The study projects an extremely dangerous situation for India. It suggests that a heat index where the temperature rises to over 50 degrees Celsius, an ‘extremely dangerous’ level that will scorch the tropical belt that includes India for 1 to 4 weeks in a year by the end of the century. This extremely dangerous situation which occurs very rarely now will become common.
Commenting on the imminent danger of climate crisis, the first author of the study Lucas Zepetello of Harvard University said in a statement, “So that’s kind of the scary thing about this. That’s something where potentially billions of people are going to be exposed to extremely dangerous levels of heat very regularly. So something that’s gone from virtually never happening before will go to something that is happening every year.”
Lucas and others in the team of researchers used around 1000 computer simulations to study the probabilities of two levels of high heat—one is a heat index where the temperature rises to 39.4 degrees Celsius and the other one where the temperature is around 51 degrees Celsius. They calculated these heat indices for the years 2050 and 2100 with a comparison of how often these heat indices occurred each year across the world between 1979 and 1998.
The researchers found that there was a three to ten-fold increase in the 39.4 degrees Celsius heat index in the mid-latitude regions. They found this scenario of heat even when global warming is limited to 2 degrees Celsius increase over the pre-industrial level.

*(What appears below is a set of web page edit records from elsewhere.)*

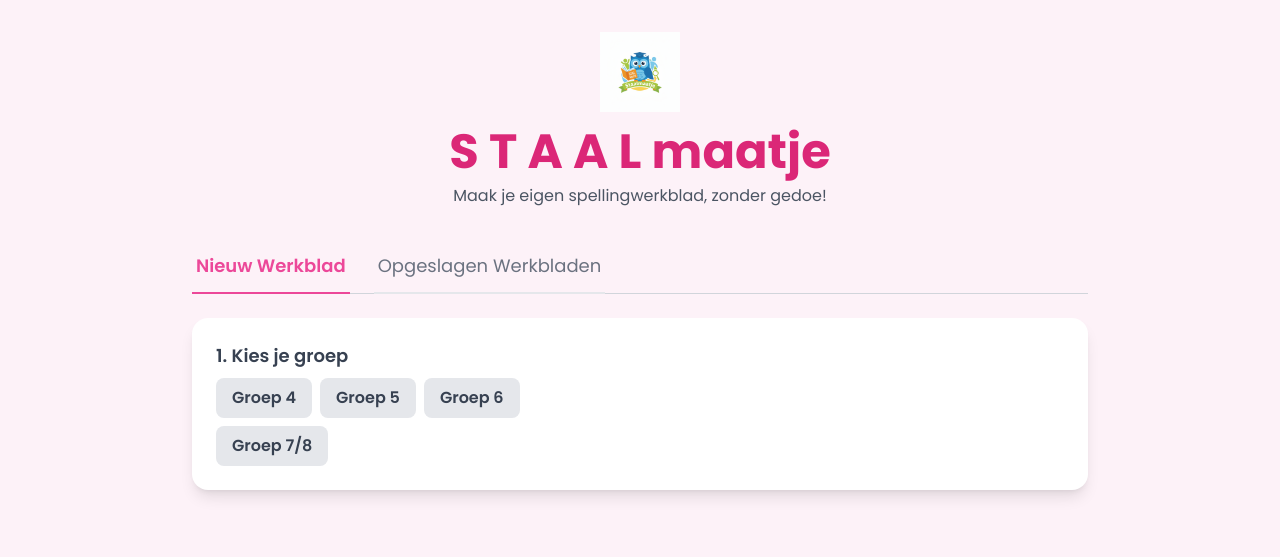
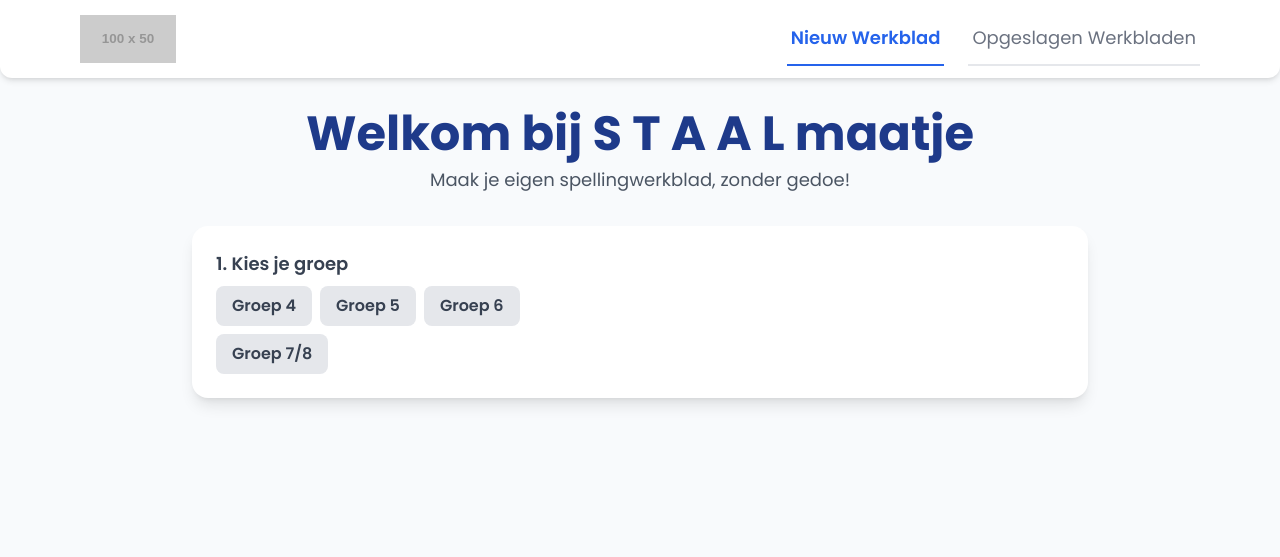
Before and after one commit to K4mmar/Staalmaatje, a website: page index.html in a window 1280 px wide. Drawn offline with nearby package versions, Linux system fonts and the light colour scheme; placeholder pictures from the web are drawn by us.

Commit message:
Automatische update

```diff
--- a/index.html
+++ b/index.html
@@ -9,40 +9,56 @@
     <style>
         @import url('https://fonts.googleapis.com/css2?family=Poppins:wght@400;600;700&display=swap');
         body { font-family: 'Poppins', sans-serif; }
-        /* Stijl voor actieve tab */
+
+        /* AANGEPAST: Stijl voor actieve tab (nu blauw) */
         .main-tab.active {
-            border-bottom-color: #EC4899; /* pink-600 */
-            color: #EC4899; /* pink-600 */
+            border-bottom-color: #2563EB; /* blue-600 */
+            color: #2563EB; /* blue-600 */
             font-weight: 600;
         }
     </style>
 </head>
-<body class="bg-pink-50">
+<!-- AANGEPAST: Achtergrond nu professioneel lichtgrijs -->
+<body class="bg-slate-50">
 
-    <div id="app" class="container mx-auto p-4 md:p-8">
-        <header class="text-center mb-8 no-print">
-            <!-- NIEUW: Logo toegevoegd -->
-            <img src="images/logo.png" alt="Staalmaatje Logo" class="mx-auto h-20 w-auto mb-4">
-            <!-- Einde Logo -->
-            <h1 class="text-4xl md:text-5xl font-bold text-pink-600">S T A A L maatje</h1>
-            <p class="text-gray-600 mt-2">Maak je eigen spellingwerkblad, zonder gedoe!</p>
-        </header>
+    <div id="app" class="container mx-auto pb-12">
 
-        <!-- NIEUW: Hoofd Tab Navigatie -->
-        <div class="max-w-4xl mx-auto mb-6 no-print">
-            <div class="border-b border-gray-300">
-                <nav class="-mb-px flex gap-6" aria-label="Tabs">
-                    <button id="tab-btn-new" class="main-tab active whitespace-nowrap py-3 px-1 border-b-2 font-medium text-lg text-gray-500 hover:text-gray-700" data-tab="new-worksheet-panel">
+        <!-- NIEUW: Professionele navigatiebalk -->
+        <nav class="bg-white shadow-md rounded-b-xl no-print">
+            <div class="container mx-auto max-w-6xl px-4">
+                <div class="flex justify-between items-center py-3">
+                    <!-- Logo -->
+                    <img src="images/logo.jpg"
+                         alt="Staalmaatje Logo"
+                         class="h-12 w-auto"
+                         onerror="this.onerror=null; this.src='https://placehold.co/100x50/000000/FFFFFF?text=Logo+Niet+Gevonden&font=poppins';">
+
+                    <!-- Navigatie Knoppen (Tabs) -->
+                    <div class="flex gap-6" aria-label="Tabs">
+                        <button id="tab-btn-new" class="main-tab active whitespace-nowrap py-3 px-1 border-b-2 font-medium text-lg text-gray-500 hover:text-blue-500" data-tab="new-worksheet-panel">
                             Nieuw Werkblad
                         </button>
-                    <button id="tab-btn-history" class="main-tab whitespace-nowrap py-3 px-1 border-b-2 font-medium text-lg text-gray-500 hover:text-gray-700" data-tab="history-panel">
+                        <button id="tab-btn-history" class="main-tab whitespace-nowrap py-3 px-1 border-b-2 font-medium text-lg text-gray-500 hover:text-blue-500" data-tab="history-panel">
                             Opgeslagen Werkbladen
                         </button>
-                </nav>
                     </div>
                 </div>
+            </div>
+        </nav>
 
-        <!-- NIEUW: Tab Panelen -->
+        <!-- OUDE HEADER VERWIJDERD -->
+        <!-- OUDE TAB-KNOPPEN DIV VERWIJDERD -->
+
+        <!-- NIEUW: Hoofd content area -->
+        <main class="max-w-4xl mx-auto mt-8">
+
+            <!-- Pagina Titel -->
+            <div class="text-center mb-8 no-print">
+                <h1 class="text-4xl md:text-5xl font-bold text-blue-900">Welkom bij S T A A L maatje</h1>
+                <p class="text-gray-600 mt-2 text-lg">Maak je eigen spellingwerkblad, zonder gedoe!</p>
+            </div>
+
+            <!-- Tab Panelen -->
             <div class="max-w-4xl mx-auto">
                 <!-- Paneel 1: Nieuw Werkblad Generator -->
                 <div id="new-worksheet-panel" class="main-tab-panel">
@@ -57,6 +73,7 @@
 
                             <div id="category-selection" class="hidden">
                                 <h3 class="text-lg font-semibold mb-2 text-gray-700">2. Kies categorieën (max. 3)</h3>
+                                <!-- AANGEPAST: Checkboxes nu blauw -->
                                 <div id="category-list" class="max-h-48 overflow-y-auto bg-gray-50 p-3 rounded-lg border">
                                     <!-- Categorie checkboxes worden hier door JS ingevoegd -->
                                 </div>
@@ -64,7 +81,8 @@
                         </div>
 
                         <div id="generate-button-container" class="text-center mt-8 hidden">
-                        <button id="generate-btn" class="bg-pink-600 text-white font-bold py-3 px-8 rounded-full text-lg hover:bg-pink-700 transition-all transform hover:scale-105 shadow-lg">
+                            <!-- AANGEPAST: Knop nu blauw -->
+                            <button id="generate-btn" class="bg-blue-600 text-white font-bold py-3 px-8 rounded-full text-lg hover:bg-blue-700 transition-all transform hover:scale-105 shadow-lg">
                                 <i class="fas fa-magic mr-2"></i> Maak Werkblad
                             </button>
                         </div>
@@ -80,6 +98,7 @@
                                 <i class="fas fa-trash-alt mr-1"></i> Wis geschiedenis
                             </button>
                         </div>
+                        <!-- AANGEPAST: Hover-effect nu blauw -->
                         <div id="history-list" class="grid grid-cols-1 md:grid-cols-2 gap-3">
                             <!-- Geschiedenis-items worden hier door JS ingevoegd -->
                         </div>
@@ -92,6 +111,7 @@
             <div id="worksheet-output" class="mt-8">
                 <!-- Werkblad wordt hier door JS gegenereerd -->
             </div>
+        </main>
     </div>
 
     <!-- NIEUWE STRUCTUUR: Scripts in de juiste volgorde laden -->
```
Lines whose indentation alone changed are shown as unchanged.
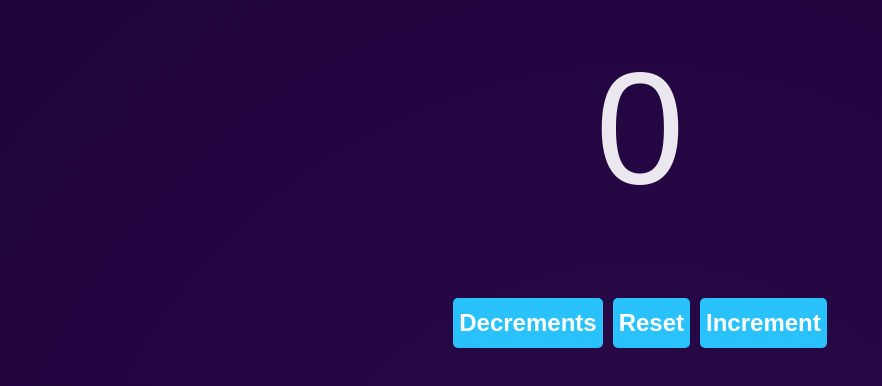
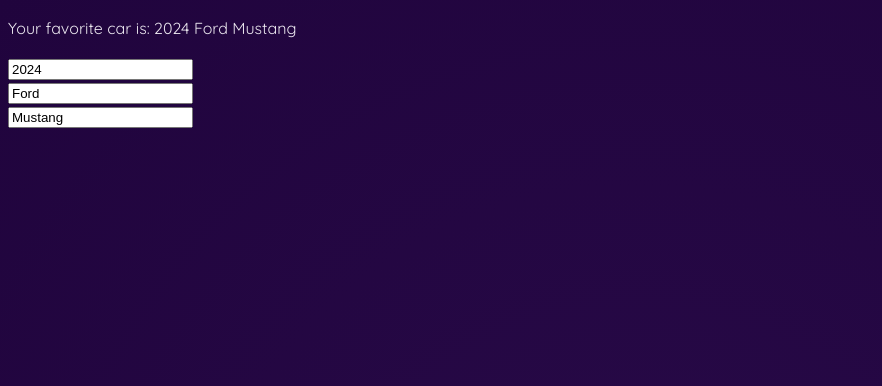
Before and after one commit to anusianne/react_apps, a React (Vite) app in the folder react-exercises/: page / in a window 1280 px wide. Shown: the top 386 px of the page, without its empty margins (0-882 px from the left). Built offline with nearby package versions, Linux system fonts and the light colour scheme.

Commit message:
added uptaded arrays

```diff
--- a/react-exercises/src/App.jsx
+++ b/react-exercises/src/App.jsx
@@ -9,7 +9,8 @@
 // import List from "./List.jsx";
 // import MyComponent from "./MyComponent.jsx";
 // import ColorPicker from "./components/ColorPicker/ColorPicker.jsx";
-import Counter from "./Counter.jsx";
+// import Counter from "./Counter.jsx";
+import Car from "./components/Car.jsx";
 
 
 function App() {
@@ -34,7 +35,8 @@
             {/*<UserGreeting isLoggedIn={true} username="Anne"/>*/}
             {/*<List items={fruits} category="Fruits"/>*/}
             {/*<MyComponent/>*/}
-            <Counter/>
+            {/*<Counter/>*/}
+            <Car/>
         </>
     );
 }
--- /dev/null
+++ b/react-exercises/src/components/Car.jsx
@@ -0,0 +1,29 @@
+import {useState} from "react";
+
+export default function Car() {
+    const [car, setCar] = useState({year: 2024, make: "Ford", model: "Mustang"});
+
+    function handleYearChange(e) {
+        setCar(c => ({...c, year: e.target.value}))
+    }
+
+    function handleMakeChange(e) {
+        setCar(c => ({...c, make: e.target.value}))
+    }
+
+    function handleModelChange(e) {
+        setCar(c => ({...c, model: e.target.value}))
+    }
+
+    return (
+        <>
+            <div>
+                <p>Your favorite car is: {car.year} {car.make} {car.model} </p>
+                <input type="number" value={car.year} onChange={handleYearChange}/><br/>
+                <input type="text" value={car.make} onChange={handleMakeChange}/><br/>
+                <input type="text" value={car.model} onChange={handleModelChange}/><br/>
+            </div>
+
+        </>
+    )
+}
```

“Sadly, the horrific predictions shown in this study are credible. The past two summers have provided a window into our steamy future, with lethal heat waves in Europe, China, northwestern North America, India, the south-central U.S., the U.K., central Siberia, and even New England. Already hot places will become uninhabitable as heat indices exceed dangerous thresholds, affecting humans and ecosystems alike. Areas, where extreme heat is now rare, will also suffer increasingly, as infrastructure and living things are ill-adapted to the crushing heat,” commented Jennifer Francis in a statement to Washington Post. Francis is a climate scientist at the Woodwell Climate Research Center.